Hot springs occur in mountain areas (and rarely elsewhere).  Oases form in deserts - and are really only special because they're springs that occur where there's no water.  However, they do tend to be intensely employed for that reason, so that a single oasis would likely produce more food than a dozen springs in a temperate clime (where they would be ignored).

Pingo pools and hills are fascinating.  I was surprised to find that the pools sometimes contain fish; this is due to periods of flooding, so that fish are left behind after the nearby river recedes.

The base chance for a bank is 2 on 3d4, modified as follows: +2 for coast, +3 for a river mouth, +1 for open sea. This means that the chance indicated will be impossible unless the sea touches upon the hex - which is fine, since in those cases a 'bank' cannot occur in a mainland hex.

The base chance for a dead pond is 2 in 2d4 in subtropical dry climates and 4 in 2d4 in temperate dry climates.  Dead ponds do not occur in other climates.

The chance for a fishing pond is 2 in 2d4, modified as follows: -1 in mountains, +2 if a river, +3 if a river mouth, +4 if a swamp, +3 in tropical wet climates, -1 in subtropical dry climates, +1 in temperate wet climates.  Dried ponds occur if the chance for a fishing pond is missed by 1.  Thus, if the chance of a fish pond is 2 and a 3 is rolled (as is the case with Hex C above) then a dried pond exists.

Hot springs have a 1 in 100 chance of occurring in mountains.  (Non-random hotsprings occur in my world where designated by wikipedia - benefits of running the real world).

Oases occur on a 3 or 4 rolled on 3d6 in desert hexes.

Pingo pools occur on a 2 to 4 on 2d4 in subarctic conditions (north of the tree-line).  Pingo hills occur if the chance for a pool is missed by 1 (like dried ponds).


Arduin said...

Well this is freakin' cool, and exactly the kind of expansion the hex groups should get. Climate based food sources, woo!

I had already been trying to organize my regional encounters by food sources, and this will make that a thousand times easier, so thanks!

Algol said...

Reading these neat ideas, it's becoming more and more obvious I need to switch my hexes from paper to excel sheet. With the 3 or 4 details in an average hex I have, even at low level of detail it's becoming unweildly.

I've thought though that these climate, topological and other details. It gives a greater sense of place to the player to the point that I imagine a smart player who's been taking notes in your campaign would be able to predict the features of nearby hexes or puzzle out where on the map they are when lost.

Maxwell Joslyn said...

Quoting Algol: "I imagine a smart player who's been taking notes in your campaign would be able to predict the features of nearby hexes or puzzle out where on the map they are when lost."

Well said. This is exactly why I advocate detailed, consistent world creation tactics: they allow players to actually LEARN about the world they are in! You don't get that with seat-of-the-pants, do-whatever's-funny "worlds" that are just hodgepodges of dungeons and tired fantasy cliches.

This is a key point in world-design philosophy.

Alexis: I thought I posted a comment on the first of these posts but maybe I didn't, or maybe something else happened.
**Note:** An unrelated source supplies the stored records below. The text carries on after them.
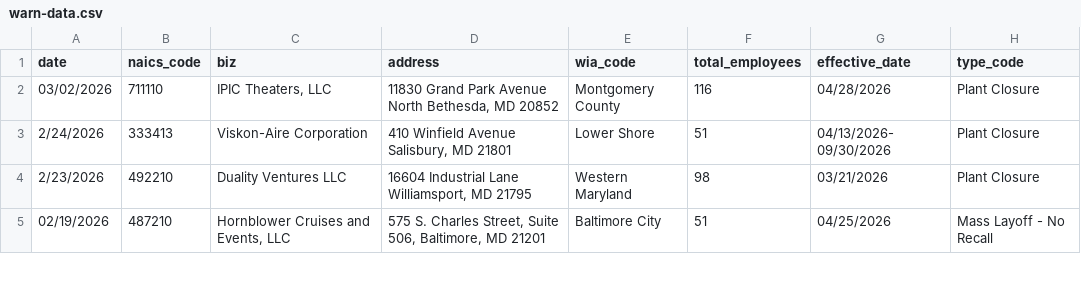
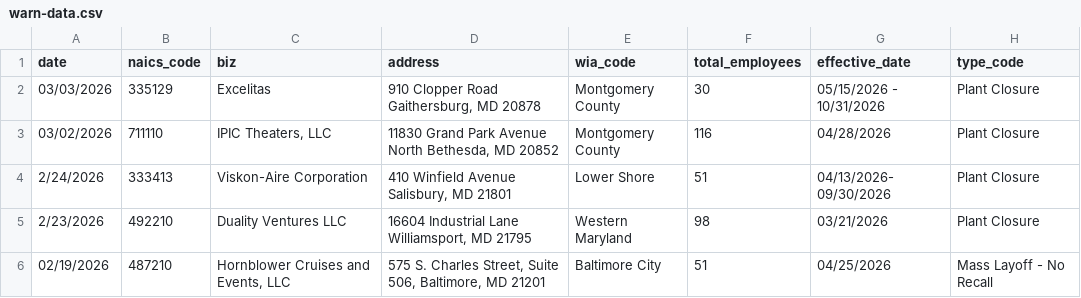
Before and after one commit to aadittambe/first-nicar-github-scraper, a CSV file: warn-data.csv, drawn as a sheet; only a part is shown.

```diff
--- a/warn-data.csv
+++ b/warn-data.csv
@@ -1,2 +1,4 @@
 date,naics_code,biz,address,wia_code,total_employees,effective_date,type_code
+03/03/2026,335129,Excelitas,"910 Clopper Road
+Gaithersburg, MD 20878",Montgomery County,30,05/15/2026 - 10/31/2026,Plant Closure
 03/02/2026,711110,"IPIC Theaters, LLC","11830 Grand Park Avenue
```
Let me reiterate just in case. The maps in Features and Food Part 1, especially the first one, look especially colorful. I don't recall them being quite this bright. Have you changed something about your color scheme, or is this just because I haven't seen a map with so much lowland and water on it before?